Freeman also points out that under the fixed exchange rate regime, as long as the U.S. remains China’s major trading partner and transactions are still denominated in dollars, China will continue to build dollar reserves as its trade surplus grows. So in the long run, the most important thing for China is to balance its current account, reduce its trade surplus with the U.S. and increase domestic consumption. One way to do the latter is address wage levels. “Wages in China have been depressed too much. However, the average rate has been increasing recently, offering a hope that it could lead to higher domestic consumption,” he says.
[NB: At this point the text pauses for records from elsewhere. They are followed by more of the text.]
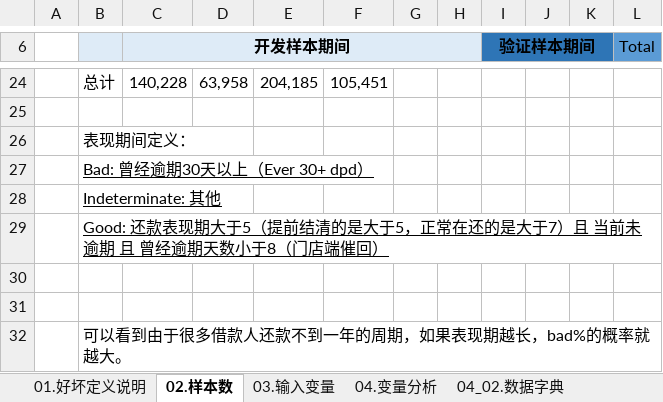
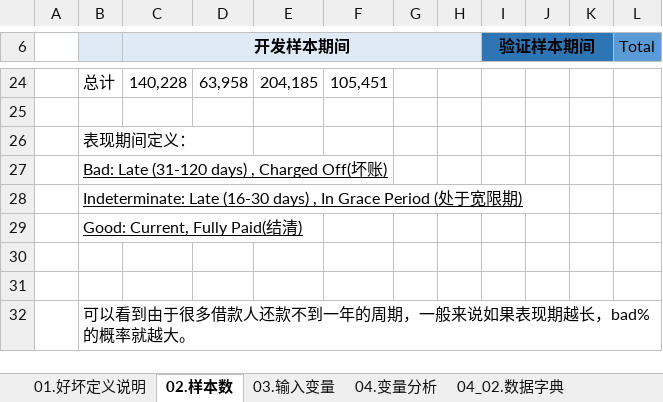
Before and after one commit to BigCarrey/LC_MODEL, an Excel workbook: summary_last_mode_LC_SPI.xlsx, sheet 02.样本数, drawn as a sheet; only a part is shown, gaps mark what is left out; values as stored, in another font and other column widths than the file's, no borders; the diff names each change by its address in the sheet, - before the commit and + after, or states it on an @@ line.

```diff
--- a/summary_last_mode_LC_SPI.xlsx (sheet 02.样本数)
+++ b/summary_last_mode_LC_SPI.xlsx (sheet 02.样本数)
-B27: Bad: 曾经逾期30天以上（Ever 30+ dpd）
+B27: Bad: Late (31-120 days) , Charged Off(坏账)
-B28: Indeterminate: 其他
+B28: Indeterminate: Late (16-30 days) , In Grace Period (处于宽限期)
-B29: Good: 还款表现期大于5（提前结清的是大于5，正常在还的是大于7）且 当前未逾期 且 曾经逾期天数小于8（门店端催回）
+B29: Good: Current, Fully Paid(结清)
-B32: 可以看到由于很多借款人还款不到一年的周期，如果表现期越长，bad%的概率就越大。
+B32: 可以看到由于很多借款人还款不到一年的周期，一般来说如果表现期越长，bad%的概率就越大。
```
Also changed, not shown: sheet 03.输入变量, sheet 06_初步模型结果_01, sheet 01.好坏定义说明, charts or pictures, summary_last_mode_Lending_Clubl.xlsx.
Because China has been using its huge dollar reserves to purchase T-bills for the past few years, it is now the second-largest holder of Treasury securities — which includes bills as well as bonds and notes of varying maturities. At the end of 2009, China held US$755 billion of Treasuries, while Japan had US$769 billion.
There is concern that China could dump the dollar and cripple the U.S. economy. Between November 2009 and February 2010, the PBOC decreased its holdings of Treasury bonds by as much as US$61 billion, which raised concerns about how the global market would react if it continued selling more.
Yet according to Ma of ISI, although the central bank has been buying fewer U.S. Treasuries lately, there was a surge in the Treasury notes purchased on the offshore market in London, and the capital to purchase them might be “Beijing” money. So China’s T-bill holdings might have actually increased rather than decreased during that period.
Meanwhile, in a recent testimony before Congress about U.S. debt with China, Simon Johnson, a professor of entrepreneurship at MIT’s Sloan School of Management, and former chief economist of the International Monetary Fund, pointed out that the amount of U.S. debt that the United Kingdom holds rose in 2009, from US$131 billion to more than US$300 billion, despite the fact that the U.K. ran a substantial current account deficit. “A great deal of this increase may be due to China placing offshore dollars in London-based banks, which then buy U.S. securities,” notes Johnson, “China may also purchase U.S. securities through other routes.”
Fudan’s Zheng notes that the PBOC needs to allow the subsidiaries of Chinese companies to register in overseas locations, such as the British Virgin Island, so they can purchase some of its Treasury securities through London’s offshore market. “Technically, with such a huge amount of dollar reserves, if the PBOC continues purchasing T-bills through official channels, the price would be pushed up,” notes Zheng. “Purchasing T-bills through different channels is a way for China to keep the price of T-bills stable. The view of China using its Treasury securities as a political weapon with the U.S. is groundless.”
Freeman of CSIS also notes that it is unlikely that China will threaten the U.S. by selling its dollar reserves. If it did, the value of its dollar reserves would drop to zero and its export sector would be destroyed since the U.S. is one of the country’s biggest trading partners. “The two countries are locked in a desperate but also quite balanced relationship,” states Freeman. “The only country that [has ever] punished the U.S. by selling its dollar reserves was Russia, whose government was unhappy about the U.S.’s stance on the Russia-Georgia crisis in 2008 and [wanted to] emphasize the strengthening of its political power and disregard economic factors. However, Chinese leaders are always most concerned about their country’s economic stability. Therefore, it is highly unlikely that China’s huge amount of Treasuries would pose a threat to U.S. national security.”
Attached at the Wallet: The Delicate Financial Relationship between the U.S. and China